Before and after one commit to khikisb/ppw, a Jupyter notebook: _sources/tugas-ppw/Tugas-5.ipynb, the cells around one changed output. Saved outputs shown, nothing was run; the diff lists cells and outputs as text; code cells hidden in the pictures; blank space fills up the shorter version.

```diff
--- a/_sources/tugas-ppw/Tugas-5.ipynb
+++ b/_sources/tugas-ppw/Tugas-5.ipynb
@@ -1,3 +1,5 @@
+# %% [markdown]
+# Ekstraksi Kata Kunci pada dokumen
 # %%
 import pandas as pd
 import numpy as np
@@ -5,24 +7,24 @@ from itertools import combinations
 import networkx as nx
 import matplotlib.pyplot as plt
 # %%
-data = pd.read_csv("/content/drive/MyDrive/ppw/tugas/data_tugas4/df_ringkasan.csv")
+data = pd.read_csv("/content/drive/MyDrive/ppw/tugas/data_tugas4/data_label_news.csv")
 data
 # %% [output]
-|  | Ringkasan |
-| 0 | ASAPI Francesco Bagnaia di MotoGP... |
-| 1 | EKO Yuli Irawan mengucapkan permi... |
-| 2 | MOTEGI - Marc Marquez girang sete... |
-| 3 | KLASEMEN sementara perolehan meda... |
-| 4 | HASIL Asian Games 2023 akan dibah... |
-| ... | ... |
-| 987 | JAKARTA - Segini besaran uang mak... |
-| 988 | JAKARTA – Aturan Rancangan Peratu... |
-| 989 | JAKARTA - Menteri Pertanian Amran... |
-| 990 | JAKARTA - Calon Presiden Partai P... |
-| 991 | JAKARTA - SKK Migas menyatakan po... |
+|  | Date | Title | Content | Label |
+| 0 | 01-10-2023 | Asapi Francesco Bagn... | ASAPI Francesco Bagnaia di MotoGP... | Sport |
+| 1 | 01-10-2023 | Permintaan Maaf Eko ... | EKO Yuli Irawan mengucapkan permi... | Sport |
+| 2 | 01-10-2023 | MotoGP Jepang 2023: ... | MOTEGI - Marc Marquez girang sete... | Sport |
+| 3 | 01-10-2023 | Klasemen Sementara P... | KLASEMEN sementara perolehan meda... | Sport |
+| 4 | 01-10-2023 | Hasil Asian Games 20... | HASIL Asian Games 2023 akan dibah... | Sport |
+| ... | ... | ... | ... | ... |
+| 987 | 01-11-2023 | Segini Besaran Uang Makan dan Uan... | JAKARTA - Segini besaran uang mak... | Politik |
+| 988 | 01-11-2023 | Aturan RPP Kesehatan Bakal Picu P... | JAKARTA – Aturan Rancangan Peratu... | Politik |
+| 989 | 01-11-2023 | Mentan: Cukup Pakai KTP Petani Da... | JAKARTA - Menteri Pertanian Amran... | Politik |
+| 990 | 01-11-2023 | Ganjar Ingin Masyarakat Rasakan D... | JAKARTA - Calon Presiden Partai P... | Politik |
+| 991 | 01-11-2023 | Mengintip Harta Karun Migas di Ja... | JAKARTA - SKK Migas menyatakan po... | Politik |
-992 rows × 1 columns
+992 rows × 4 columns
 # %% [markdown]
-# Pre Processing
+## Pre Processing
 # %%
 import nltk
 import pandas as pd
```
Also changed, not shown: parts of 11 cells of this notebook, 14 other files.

━━━━━━━━━━━━━━━━

Directions
Your task is to report how many lines of the material include the string "Politik". Give the number and no other words.

Task solution
5